Task goal:
Restate all of the entries exactly, dropping any pictures they hold.

(Edit tracking data)
● ● ● ● ● ● ●
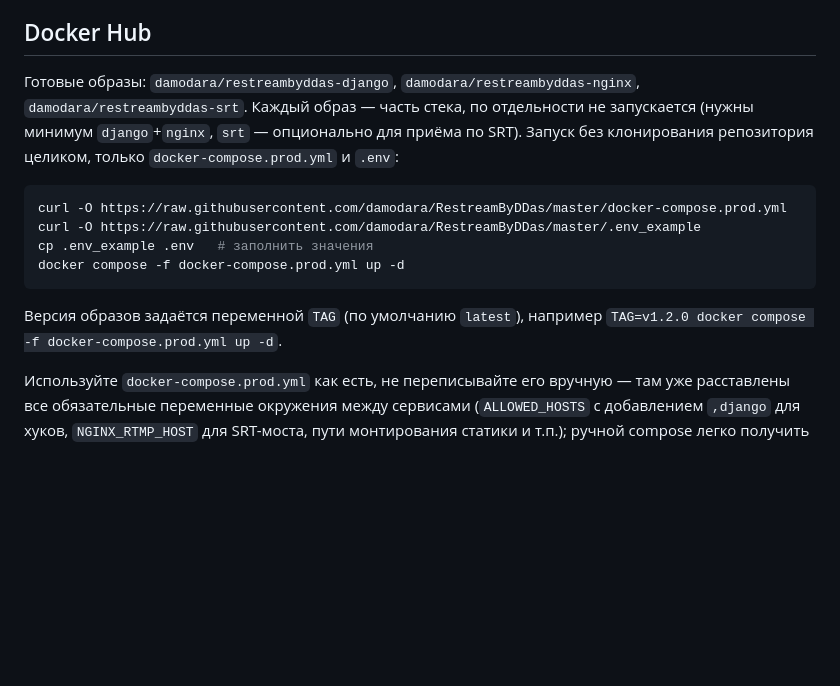
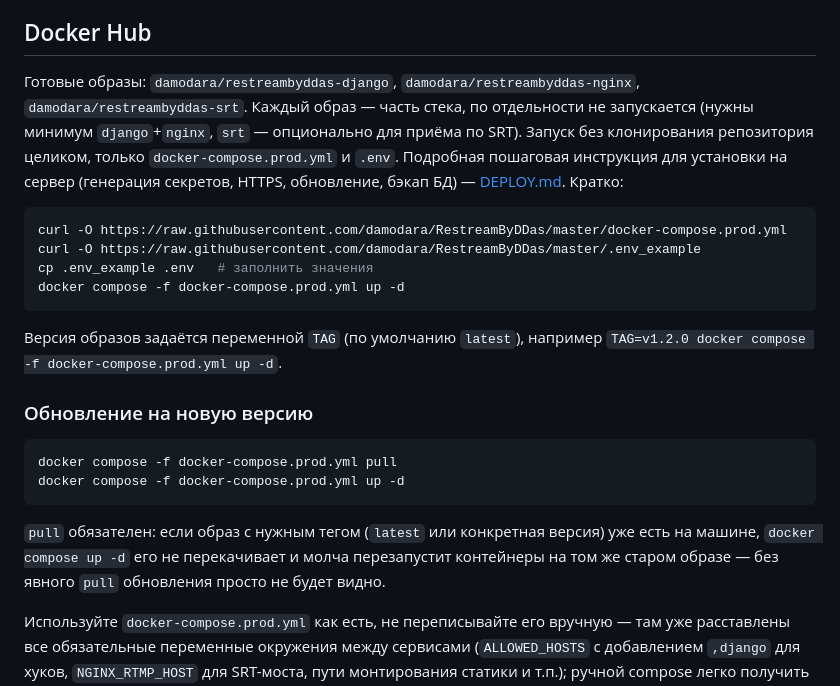
Before and after one commit to damodara/RestreamByDDas, a Markdown page: README.md, the part around the change. GitHub-like rendering; blank space fills up the shorter version.

````diff
--- a/README.md
+++ b/README.md
@@ -44,7 +44,7 @@ poetry run python manage.py runserver
 
 ## Docker Hub
 
-Готовые образы: `damodara/restreambyddas-django`, `damodara/restreambyddas-nginx`, `damodara/restreambyddas-srt`. Каждый образ — часть стека, по отдельности не запускается (нужны минимум `django`+`nginx`, `srt` — опционально для приёма по SRT). Запуск без клонирования репозитория целиком, только `docker-compose.prod.yml` и `.env`:
+Готовые образы: `damodara/restreambyddas-django`, `damodara/restreambyddas-nginx`, `damodara/restreambyddas-srt`. Каждый образ — часть стека, по отдельности не запускается (нужны минимум `django`+`nginx`, `srt` — опционально для приёма по SRT). Запуск без клонирования репозитория целиком, только `docker-compose.prod.yml` и `.env`. Подробная пошаговая инструкция для установки на сервер (генерация секретов, HTTPS, обновление, бэкап БД) — [DEPLOY.md](DEPLOY.md). Кратко:
 
 ```bash
 curl -O https://raw.githubusercontent.com/damodara/RestreamByDDas/master/docker-compose.prod.yml
@@ -54,6 +54,15 @@ docker compose -f docker-compose.prod.yml up -d
 ```
 
 Версия образов задаётся переменной `TAG` (по умолчанию `latest`), например `TAG=v1.2.0 docker compose -f docker-compose.prod.yml up -d`.
+
+### Обновление на новую версию
+
+```bash
+docker compose -f docker-compose.prod.yml pull
+docker compose -f docker-compose.prod.yml up -d
+```
+
+`pull` обязателен: если образ с нужным тегом (`latest` или конкретная версия) уже есть на машине, `docker compose up -d` его не перекачивает и молча перезапустит контейнеры на том же старом образе — без явного `pull` обновления просто не будет видно.
 
 Используйте `docker-compose.prod.yml` как есть, не переписывайте его вручную — там уже расставлены все обязательные переменные окружения между сервисами (`ALLOWED_HOSTS` с добавлением `,django` для хуков, `NGINX_RTMP_HOST` для SRT-моста, пути монтирования статики и т.п.); ручной compose легко получить рабочим лишь частично.
 
````
Also changed, not shown: DEPLOY.md (added, +116 -0 lines).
● ● ● ● ● ● ●
Result for this task:
Before and after one commit to damodara/RestreamByDDas, a Markdown page: README.md, the part around the change. GitHub-like rendering; blank space fills up the shorter version.

````diff
--- a/README.md
+++ b/README.md
@@ -44,7 +44,7 @@ poetry run python manage.py runserver
 
 ## Docker Hub
 
-Готовые образы: `damodara/restreambyddas-django`, `damodara/restreambyddas-nginx`, `damodara/restreambyddas-srt`. Каждый образ — часть стека, по отдельности не запускается (нужны минимум `django`+`nginx`, `srt` — опционально для приёма по SRT). Запуск без клонирования репозитория целиком, только `docker-compose.prod.yml` и `.env`:
+Готовые образы: `damodara/restreambyddas-django`, `damodara/restreambyddas-nginx`, `damodara/restreambyddas-srt`. Каждый образ — часть стека, по отдельности не запускается (нужны минимум `django`+`nginx`, `srt` — опционально для приёма по SRT). Запуск без клонирования репозитория целиком, только `docker-compose.prod.yml` и `.env`. Подробная пошаговая инструкция для установки на сервер (генерация секретов, HTTPS, обновление, бэкап БД) — [DEPLOY.md](DEPLOY.md). Кратко:
 
 ```bash
 curl -O https://raw.githubusercontent.com/damodara/RestreamByDDas/master/docker-compose.prod.yml
@@ -54,6 +54,15 @@ docker compose -f docker-compose.prod.yml up -d
 ```
 
 Версия образов задаётся переменной `TAG` (по умолчанию `latest`), например `TAG=v1.2.0 docker compose -f docker-compose.prod.yml up -d`.
+
+### Обновление на новую версию
+
+```bash
+docker compose -f docker-compose.prod.yml pull
+docker compose -f docker-compose.prod.yml up -d
+```
+
+`pull` обязателен: если образ с нужным тегом (`latest` или конкретная версия) уже есть на машине, `docker compose up -d` его не перекачивает и молча перезапустит контейнеры на том же старом образе — без явного `pull` обновления просто не будет видно.
 
 Используйте `docker-compose.prod.yml` как есть, не переписывайте его вручную — там уже расставлены все обязательные переменные окружения между сервисами (`ALLOWED_HOSTS` с добавлением `,django` для хуков, `NGINX_RTMP_HOST` для SRT-моста, пути монтирования статики и т.п.); ручной compose легко получить рабочим лишь частично.
 
````
Also changed, not shown: DEPLOY.md (added, +116 -0 lines).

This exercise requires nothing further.